### AIM OF THE TASK
Scan the entries below. Return every line that includes "title".

### INPUT
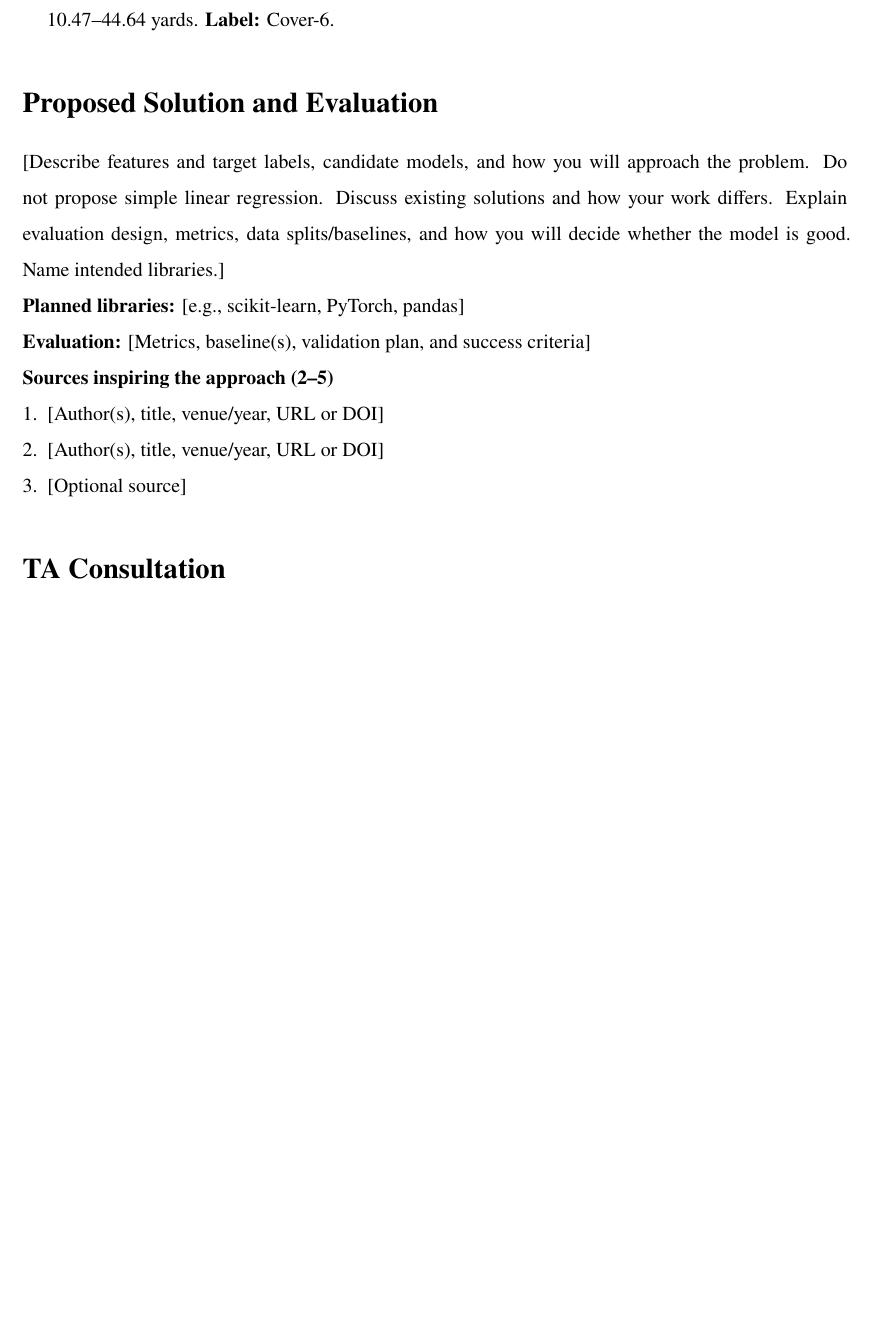
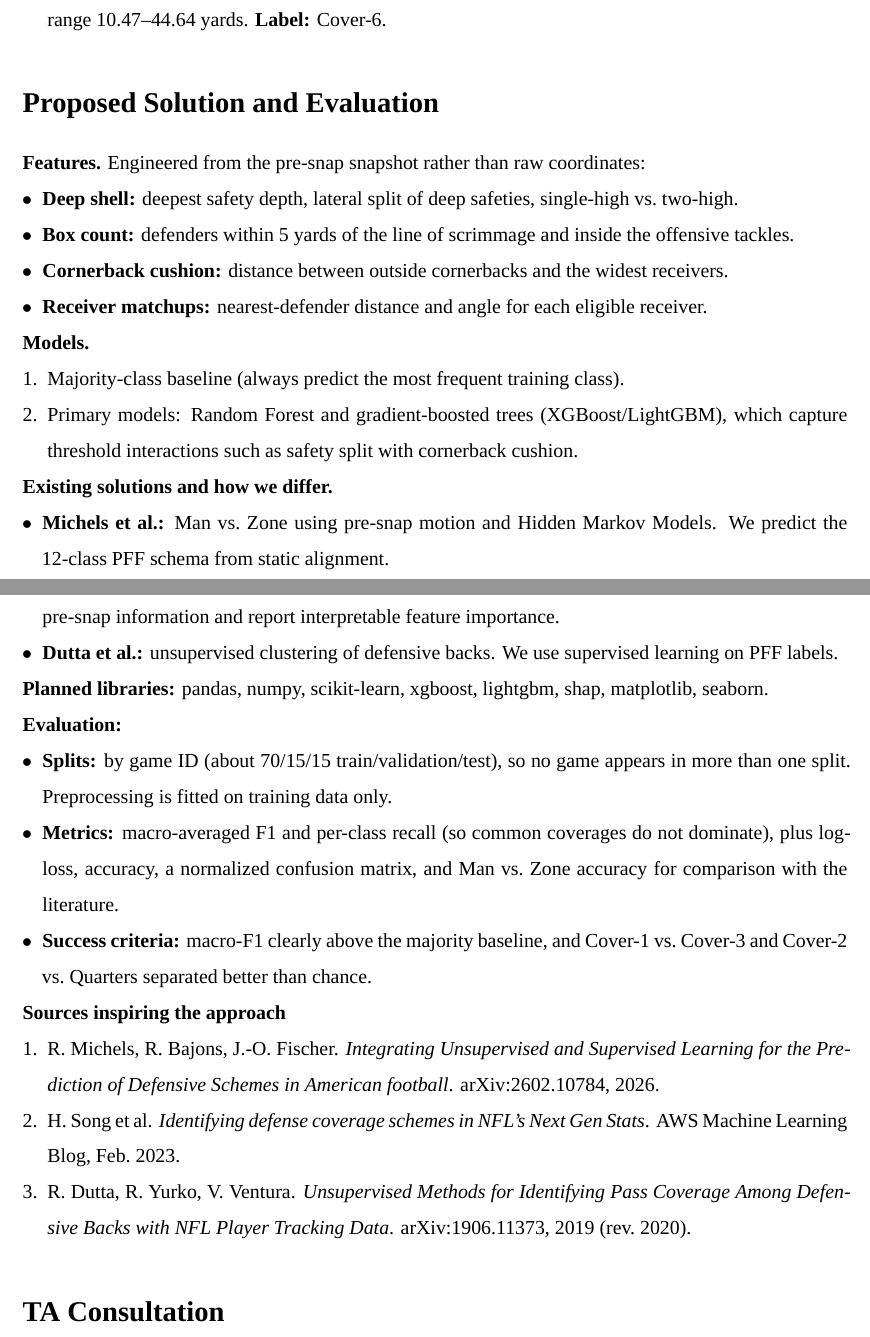
Before and after one commit to jjustin-k/NFL-defense, a LaTeX document (ProjectPurposal.tex): part of page 3 of 4 before the commit and two parts of pages 3 and 4 of 4 after it, the two joined at a grey line, cut so that both start at the same text, the shorter picture padded with empty space. Compiled offline with XeLaTeX; a missing font is replaced by an installed copy or a similar font.

Commit message:
Add task definition and solution sections
Fill in task definition, proposed solution and evaluation, and add the
consulted TA to the title block. Team contract moved to its own file.

```diff
--- a/ProjectPurposal.tex
+++ b/ProjectPurposal.tex
@@ -1,9 +1,13 @@
+% !TeX program = xelatex
 % !TeX root = ProjectPurposal.tex
 \documentclass[12pt]{article}
 
 \usepackage[letterpaper,margin=0.8in]{geometry}
 \usepackage{setspace}
-\usepackage{newtxtext,newtxmath}
+\usepackage{fontspec}
+\setmainfont{Times New Roman}
+\usepackage{unicode-math}
+\setmathfont{STIXGeneral}
 \usepackage{enumitem}
 \usepackage{booktabs}
 \usepackage{hyperref}
@@ -14,10 +18,12 @@
 \setstretch{1.5}
 \setlength{\parindent}{0pt}
 \setlist{nosep,leftmargin=*}
+\setlist[itemize,1]{label=$\bullet$}
+\setlist[itemize,2]{label=--}
 \hypersetup{colorlinks=true,urlcolor=blue,citecolor=blue,linkcolor=black}
 
 \title{\vspace{-1.5em}\textbf{NFL Defensive Coverage Predictor}}
-\author{CS/SE 4AL3 -- Project Proposal \\ Group 77 \\ Justin Kwinecki, Zayed Umer, William Pol}
+\author{CS/SE 4AL3 -- Project Proposal \\ Group 77 \\ Justin Kwinecki, Zayed Umer, William Pol \\ Consulted TA: Abdelaziz Serour}
 \date{Fall 2026 \\ Due October 9, 2026}
 
 \begin{document}
@@ -57,16 +65,41 @@ We will retain the last complete frame strictly before each play's \texttt{ball\
 \end{enumerate}
 
 \section*{Proposed Solution and Evaluation}
-[Describe features and target labels, candidate models, and how you will approach the problem. Do not propose simple linear regression. Discuss existing solutions and how your work differs. Explain evaluation design, metrics, data splits/baselines, and how you will decide whether the model is good. Name intended libraries.]
+\textbf{Features.} Engineered from the pre-snap snapshot rather than raw coordinates:
+\begin{itemize}
+  \item \textbf{Deep shell:} deepest safety depth, lateral split of deep safeties, single-high vs.\ two-high.
+  \item \textbf{Box count:} defenders within 5 yards of the line of scrimmage and inside the offensive tackles.
+  \item \textbf{Cornerback cushion:} distance between outside cornerbacks and the widest receivers.
+  \item \textbf{Receiver matchups:} nearest-defender distance and angle for each eligible receiver.
+\end{itemize}
 
-\textbf{Planned libraries:} [e.g., scikit-learn, PyTorch, pandas]\\
-\textbf{Evaluation:} [Metrics, baseline(s), validation plan, and success criteria]
+\textbf{Models.}
+\begin{enumerate}
+  \item Majority-class baseline (always predict the most frequent training class).
+  \item Primary models: Random Forest and gradient-boosted trees (XGBoost/LightGBM), which capture threshold interactions such as safety split with cornerback cushion.
+\end{enumerate}
 
-\textbf{Sources inspiring the approach (2--5)}
+\textbf{Existing solutions and how we differ.}
+\begin{itemize}
+  \item \textbf{Michels et al.:} Man vs.\ Zone using pre-snap motion and Hidden Markov Models. We predict the 12-class PFF schema from static alignment.
+  \item \textbf{NFL Next Gen Stats/AWS (H.\ Song et al., 2023):} 8 coverages from the whole play. We use only pre-snap information and report interpretable feature importance.
+  \item \textbf{Dutta et al.:} unsupervised clustering of defensive backs. We use supervised learning on PFF labels.
+\end{itemize}
+
+\textbf{Planned libraries:} pandas, numpy, scikit-learn, xgboost, lightgbm, shap, matplotlib, seaborn.
+
+\textbf{Evaluation:}
+\begin{itemize}
+  \item \textbf{Splits:} by game ID (about 70/15/15 train/validation/test), so no game appears in more than one split. Preprocessing is fitted on training data only.
+  \item \textbf{Metrics:} macro-averaged F1 and per-class recall (so common coverages do not dominate), plus log-loss, accuracy, a normalized confusion matrix, and Man vs.\ Zone accuracy for comparison with the literature.
+  \item \textbf{Success criteria:} macro-F1 clearly above the majority baseline, and Cover-1 vs.\ Cover-3 and Cover-2 vs.\ Quarters separated better than chance.
+\end{itemize}
+
+\textbf{Sources inspiring the approach}
 \begin{enumerate}
-  \item {[Author(s), title, venue/year, URL or DOI]}
-  \item {[Author(s), title, venue/year, URL or DOI]}
-  \item {[Optional source]}
+  \item R.\ Michels, R.\ Bajons, J.-O.\ Fischer. \textit{Integrating Unsupervised and Supervised Learning for the Prediction of Defensive Schemes in American football}. arXiv:2602.10784, 2026.
+  \item H.\ Song et al. \textit{Identifying defense coverage schemes in NFL's Next Gen Stats}. AWS Machine Learning Blog, Feb.\ 2023.
+  \item R.\ Dutta, R.\ Yurko, V.\ Ventura. \textit{Unsupervised Methods for Identifying Pass Coverage Among Defensive Backs with NFL Player Tracking Data}. arXiv:1906.11373, 2019 (rev.\ 2020).
 \end{enumerate}
 
 \section*{TA Consultation}
```
Also changed, not shown: ProjectPurposal.pdf, ProjectPurposal.tex (35 more changed lines).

### SOLUTION FOR THIS EXERCISE
consulted TA to the title block. Team contract moved to its own file.
 \title{\vspace{-1.5em}\textbf{NFL Defensive Coverage Predictor}}
-  \item {[Author(s), title, venue/year, URL or DOI]}
-  \item {[Author(s), title, venue/year, URL or DOI]}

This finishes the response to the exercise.